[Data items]
══════════════════════════════
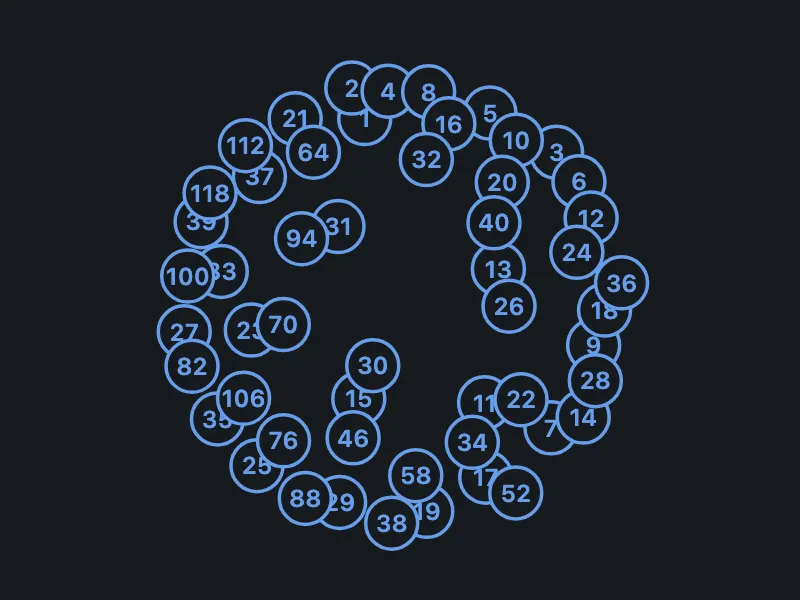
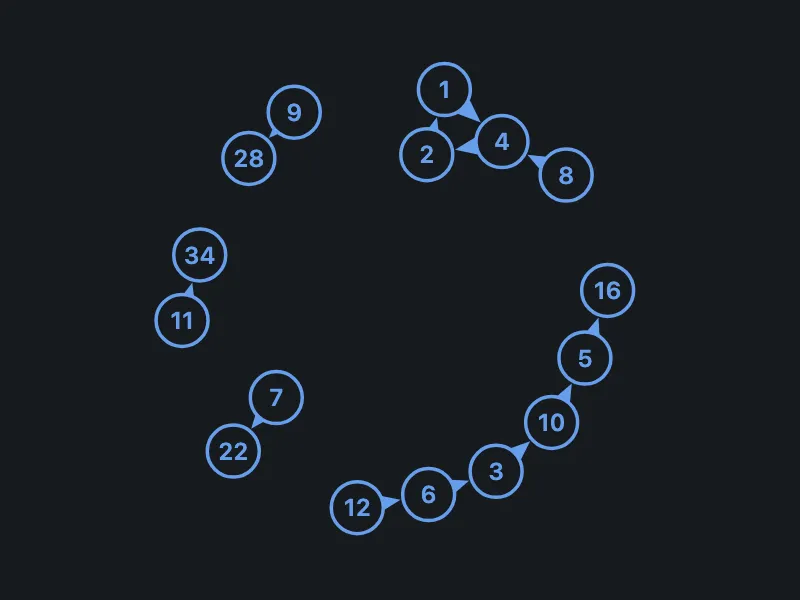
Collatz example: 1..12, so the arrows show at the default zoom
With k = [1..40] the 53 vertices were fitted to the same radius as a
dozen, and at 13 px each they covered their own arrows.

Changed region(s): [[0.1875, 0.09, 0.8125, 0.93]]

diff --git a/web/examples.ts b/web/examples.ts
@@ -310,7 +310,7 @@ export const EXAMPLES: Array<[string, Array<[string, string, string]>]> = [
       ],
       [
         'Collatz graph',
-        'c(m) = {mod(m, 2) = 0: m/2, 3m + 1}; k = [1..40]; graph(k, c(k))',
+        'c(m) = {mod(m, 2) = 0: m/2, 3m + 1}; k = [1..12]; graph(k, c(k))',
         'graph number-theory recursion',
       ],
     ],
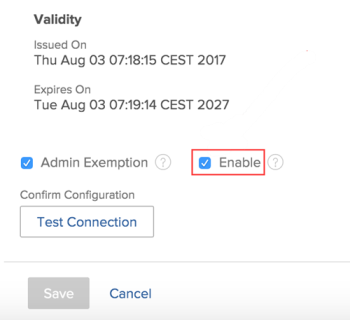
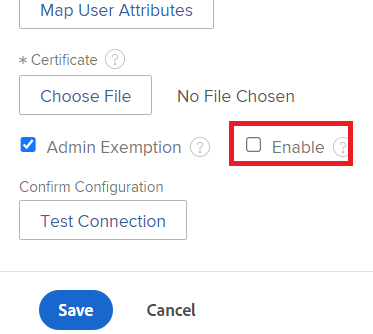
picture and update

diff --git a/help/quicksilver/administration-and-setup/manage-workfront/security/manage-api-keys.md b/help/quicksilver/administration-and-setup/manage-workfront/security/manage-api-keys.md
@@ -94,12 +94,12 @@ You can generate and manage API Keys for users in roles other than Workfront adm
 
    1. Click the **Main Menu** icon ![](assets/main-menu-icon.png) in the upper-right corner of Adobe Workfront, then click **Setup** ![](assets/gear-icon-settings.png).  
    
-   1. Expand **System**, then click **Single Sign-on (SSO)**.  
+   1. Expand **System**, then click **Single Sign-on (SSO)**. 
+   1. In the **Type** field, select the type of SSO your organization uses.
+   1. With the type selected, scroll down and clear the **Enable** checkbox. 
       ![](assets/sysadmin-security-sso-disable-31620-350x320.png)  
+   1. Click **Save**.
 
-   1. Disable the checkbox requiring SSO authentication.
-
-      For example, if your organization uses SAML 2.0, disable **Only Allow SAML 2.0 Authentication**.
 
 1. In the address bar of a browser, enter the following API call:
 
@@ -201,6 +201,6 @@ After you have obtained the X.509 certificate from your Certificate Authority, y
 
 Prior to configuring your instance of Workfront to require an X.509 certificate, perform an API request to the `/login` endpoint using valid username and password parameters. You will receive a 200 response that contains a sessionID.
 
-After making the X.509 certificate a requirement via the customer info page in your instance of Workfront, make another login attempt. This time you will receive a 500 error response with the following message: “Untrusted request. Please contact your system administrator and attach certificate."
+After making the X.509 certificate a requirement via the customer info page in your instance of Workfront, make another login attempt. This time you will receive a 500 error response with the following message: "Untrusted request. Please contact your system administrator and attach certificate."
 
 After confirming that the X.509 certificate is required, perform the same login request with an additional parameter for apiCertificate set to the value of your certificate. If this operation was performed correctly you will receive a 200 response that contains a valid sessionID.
══════════════════════════════
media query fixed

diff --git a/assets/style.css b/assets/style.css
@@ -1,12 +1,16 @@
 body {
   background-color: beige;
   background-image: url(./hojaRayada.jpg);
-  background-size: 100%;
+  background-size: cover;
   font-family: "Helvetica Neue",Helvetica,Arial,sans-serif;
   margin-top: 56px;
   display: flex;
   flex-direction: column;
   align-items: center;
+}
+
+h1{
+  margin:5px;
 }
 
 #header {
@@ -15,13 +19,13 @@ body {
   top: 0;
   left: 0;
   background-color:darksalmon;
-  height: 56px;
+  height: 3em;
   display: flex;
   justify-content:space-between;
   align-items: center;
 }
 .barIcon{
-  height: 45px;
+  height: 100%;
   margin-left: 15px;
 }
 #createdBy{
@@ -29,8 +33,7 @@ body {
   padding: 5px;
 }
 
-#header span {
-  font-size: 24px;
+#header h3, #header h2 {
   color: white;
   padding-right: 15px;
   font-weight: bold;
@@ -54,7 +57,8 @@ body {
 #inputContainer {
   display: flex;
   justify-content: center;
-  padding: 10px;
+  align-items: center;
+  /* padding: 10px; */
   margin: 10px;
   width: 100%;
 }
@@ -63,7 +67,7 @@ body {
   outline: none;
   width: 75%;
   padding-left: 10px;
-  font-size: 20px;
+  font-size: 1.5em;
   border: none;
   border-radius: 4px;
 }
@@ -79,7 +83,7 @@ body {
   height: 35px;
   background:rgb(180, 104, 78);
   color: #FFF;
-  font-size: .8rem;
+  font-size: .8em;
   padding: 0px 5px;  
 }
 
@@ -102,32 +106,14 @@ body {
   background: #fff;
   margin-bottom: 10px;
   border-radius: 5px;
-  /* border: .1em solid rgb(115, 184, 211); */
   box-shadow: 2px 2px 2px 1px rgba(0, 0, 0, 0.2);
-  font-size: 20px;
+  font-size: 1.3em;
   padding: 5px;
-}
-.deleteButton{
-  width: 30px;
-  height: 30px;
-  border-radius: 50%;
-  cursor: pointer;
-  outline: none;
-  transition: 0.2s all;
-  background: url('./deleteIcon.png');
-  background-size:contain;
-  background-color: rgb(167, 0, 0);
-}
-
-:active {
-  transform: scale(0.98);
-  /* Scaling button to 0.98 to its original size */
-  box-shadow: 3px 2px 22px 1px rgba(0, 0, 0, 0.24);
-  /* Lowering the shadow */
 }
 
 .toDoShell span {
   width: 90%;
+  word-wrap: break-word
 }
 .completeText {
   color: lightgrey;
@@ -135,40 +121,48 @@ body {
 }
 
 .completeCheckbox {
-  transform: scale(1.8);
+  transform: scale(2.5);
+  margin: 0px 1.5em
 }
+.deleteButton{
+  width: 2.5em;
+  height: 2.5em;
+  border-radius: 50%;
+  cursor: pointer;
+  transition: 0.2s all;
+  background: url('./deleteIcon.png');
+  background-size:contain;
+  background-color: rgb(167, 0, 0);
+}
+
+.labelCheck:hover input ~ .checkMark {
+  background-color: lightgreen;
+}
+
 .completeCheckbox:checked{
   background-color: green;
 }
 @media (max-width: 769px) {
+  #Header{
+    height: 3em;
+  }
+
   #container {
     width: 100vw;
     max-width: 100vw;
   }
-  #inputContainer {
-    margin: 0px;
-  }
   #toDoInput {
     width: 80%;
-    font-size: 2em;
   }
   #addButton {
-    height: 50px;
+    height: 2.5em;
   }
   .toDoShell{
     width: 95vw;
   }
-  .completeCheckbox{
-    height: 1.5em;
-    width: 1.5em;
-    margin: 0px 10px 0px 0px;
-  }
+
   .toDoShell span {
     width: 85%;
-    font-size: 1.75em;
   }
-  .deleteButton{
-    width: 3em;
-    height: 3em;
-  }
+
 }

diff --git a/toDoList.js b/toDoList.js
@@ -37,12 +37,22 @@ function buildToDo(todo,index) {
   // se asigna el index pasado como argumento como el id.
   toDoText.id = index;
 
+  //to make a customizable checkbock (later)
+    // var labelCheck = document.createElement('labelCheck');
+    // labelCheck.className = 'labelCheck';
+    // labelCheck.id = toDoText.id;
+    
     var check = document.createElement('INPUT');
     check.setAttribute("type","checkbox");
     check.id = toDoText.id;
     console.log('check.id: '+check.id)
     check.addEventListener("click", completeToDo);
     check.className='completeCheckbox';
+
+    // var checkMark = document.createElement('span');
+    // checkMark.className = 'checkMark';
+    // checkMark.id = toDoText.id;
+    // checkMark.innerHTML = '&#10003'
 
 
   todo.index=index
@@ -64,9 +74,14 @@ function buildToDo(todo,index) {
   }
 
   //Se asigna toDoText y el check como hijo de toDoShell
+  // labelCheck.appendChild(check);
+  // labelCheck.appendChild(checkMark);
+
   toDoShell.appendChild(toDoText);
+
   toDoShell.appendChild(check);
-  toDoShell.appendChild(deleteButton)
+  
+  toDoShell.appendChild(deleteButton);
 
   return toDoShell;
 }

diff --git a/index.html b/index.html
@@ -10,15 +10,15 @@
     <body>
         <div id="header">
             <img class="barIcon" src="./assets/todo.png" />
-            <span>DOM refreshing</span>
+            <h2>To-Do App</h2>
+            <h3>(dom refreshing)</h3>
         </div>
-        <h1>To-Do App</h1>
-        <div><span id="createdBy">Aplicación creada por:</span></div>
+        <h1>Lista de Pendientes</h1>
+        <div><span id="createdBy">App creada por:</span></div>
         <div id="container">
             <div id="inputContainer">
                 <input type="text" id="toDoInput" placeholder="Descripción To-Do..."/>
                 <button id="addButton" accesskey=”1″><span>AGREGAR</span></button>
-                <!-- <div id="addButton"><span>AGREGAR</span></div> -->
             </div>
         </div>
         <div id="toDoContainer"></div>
══════════════════════════════
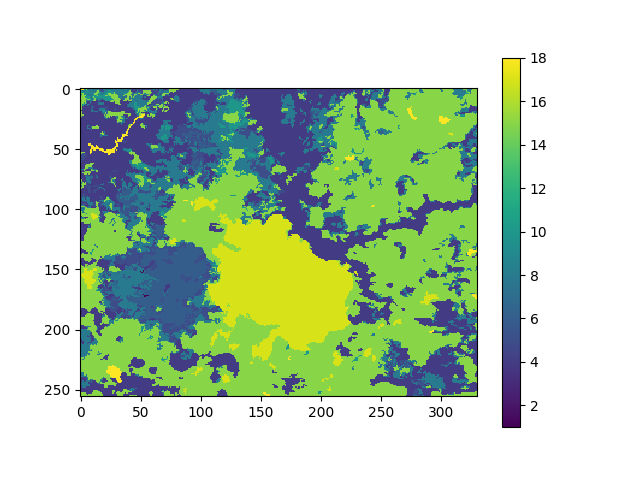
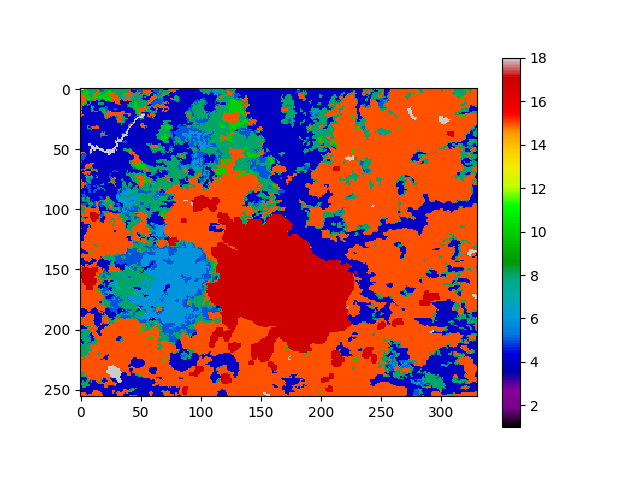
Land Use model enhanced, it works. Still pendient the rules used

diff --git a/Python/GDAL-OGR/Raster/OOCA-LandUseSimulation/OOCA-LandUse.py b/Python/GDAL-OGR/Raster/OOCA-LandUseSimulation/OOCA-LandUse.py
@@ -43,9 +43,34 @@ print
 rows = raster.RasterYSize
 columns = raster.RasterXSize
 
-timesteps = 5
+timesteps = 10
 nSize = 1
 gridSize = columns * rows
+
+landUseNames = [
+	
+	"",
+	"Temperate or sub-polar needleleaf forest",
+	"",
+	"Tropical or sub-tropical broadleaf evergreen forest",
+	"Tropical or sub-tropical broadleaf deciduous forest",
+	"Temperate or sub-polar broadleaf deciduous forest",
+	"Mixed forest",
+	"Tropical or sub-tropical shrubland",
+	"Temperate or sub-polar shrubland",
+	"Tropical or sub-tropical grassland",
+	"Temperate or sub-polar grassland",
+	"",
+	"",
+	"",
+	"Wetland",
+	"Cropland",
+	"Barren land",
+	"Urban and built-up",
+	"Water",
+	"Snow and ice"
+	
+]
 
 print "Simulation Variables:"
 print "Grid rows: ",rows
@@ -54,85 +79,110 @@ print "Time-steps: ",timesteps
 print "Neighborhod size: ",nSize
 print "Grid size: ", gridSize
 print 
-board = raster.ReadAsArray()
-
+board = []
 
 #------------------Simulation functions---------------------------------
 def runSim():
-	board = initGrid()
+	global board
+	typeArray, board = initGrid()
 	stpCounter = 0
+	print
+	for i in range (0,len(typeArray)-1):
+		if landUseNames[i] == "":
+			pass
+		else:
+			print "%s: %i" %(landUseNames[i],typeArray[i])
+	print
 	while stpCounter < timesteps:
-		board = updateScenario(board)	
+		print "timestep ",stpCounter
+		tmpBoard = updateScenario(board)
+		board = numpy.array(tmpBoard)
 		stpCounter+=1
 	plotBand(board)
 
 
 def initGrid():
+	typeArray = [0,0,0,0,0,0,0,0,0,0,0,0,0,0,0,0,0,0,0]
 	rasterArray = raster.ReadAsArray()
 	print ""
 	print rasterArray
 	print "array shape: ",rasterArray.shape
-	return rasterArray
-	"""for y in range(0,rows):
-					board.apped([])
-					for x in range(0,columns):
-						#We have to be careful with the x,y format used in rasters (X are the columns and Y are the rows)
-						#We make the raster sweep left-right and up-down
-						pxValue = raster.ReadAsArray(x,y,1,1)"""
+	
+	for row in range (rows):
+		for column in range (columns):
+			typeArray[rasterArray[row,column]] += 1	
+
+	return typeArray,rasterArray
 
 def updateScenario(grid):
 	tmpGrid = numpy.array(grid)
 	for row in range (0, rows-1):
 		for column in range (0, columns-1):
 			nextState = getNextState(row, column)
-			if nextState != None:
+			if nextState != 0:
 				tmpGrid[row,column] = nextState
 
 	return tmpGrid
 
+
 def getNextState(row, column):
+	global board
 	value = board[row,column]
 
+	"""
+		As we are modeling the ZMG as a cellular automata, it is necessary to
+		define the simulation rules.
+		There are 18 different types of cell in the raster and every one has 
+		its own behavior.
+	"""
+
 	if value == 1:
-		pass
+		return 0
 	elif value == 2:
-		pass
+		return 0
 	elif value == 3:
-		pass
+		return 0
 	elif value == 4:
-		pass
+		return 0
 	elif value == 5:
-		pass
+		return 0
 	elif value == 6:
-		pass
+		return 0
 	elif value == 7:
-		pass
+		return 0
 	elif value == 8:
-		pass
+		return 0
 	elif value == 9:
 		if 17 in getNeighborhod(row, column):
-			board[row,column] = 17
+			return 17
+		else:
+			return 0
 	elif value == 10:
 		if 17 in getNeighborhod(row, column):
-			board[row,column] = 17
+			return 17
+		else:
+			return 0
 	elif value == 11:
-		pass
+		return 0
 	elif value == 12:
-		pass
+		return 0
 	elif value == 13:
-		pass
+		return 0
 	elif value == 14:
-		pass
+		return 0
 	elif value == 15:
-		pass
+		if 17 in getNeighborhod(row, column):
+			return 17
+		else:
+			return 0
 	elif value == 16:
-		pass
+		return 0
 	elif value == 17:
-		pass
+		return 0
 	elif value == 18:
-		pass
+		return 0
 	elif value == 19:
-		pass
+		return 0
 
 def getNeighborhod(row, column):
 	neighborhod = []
══════════════════════════════
- Exercise aim
Your answer should be the lines above from the one containing "while stpCounter <" through the one containing "are the rows)", copied exactly and with both ends kept.

- Problem solution
 	while stpCounter < timesteps:
-		board = updateScenario(board)	
+		print "timestep ",stpCounter
+		tmpBoard = updateScenario(board)
+		board = numpy.array(tmpBoard)
 		stpCounter+=1
 	plotBand(board)
 
 
 def initGrid():
+	typeArray = [0,0,0,0,0,0,0,0,0,0,0,0,0,0,0,0,0,0,0]
 	rasterArray = raster.ReadAsArray()
 	print ""
 	print rasterArray
 	print "array shape: ",rasterArray.shape
-	return rasterArray
-	"""for y in range(0,rows):
-					board.apped([])
-					for x in range(0,columns):
-						#We have to be careful with the x,y format used in rasters (X are the columns and Y are the rows)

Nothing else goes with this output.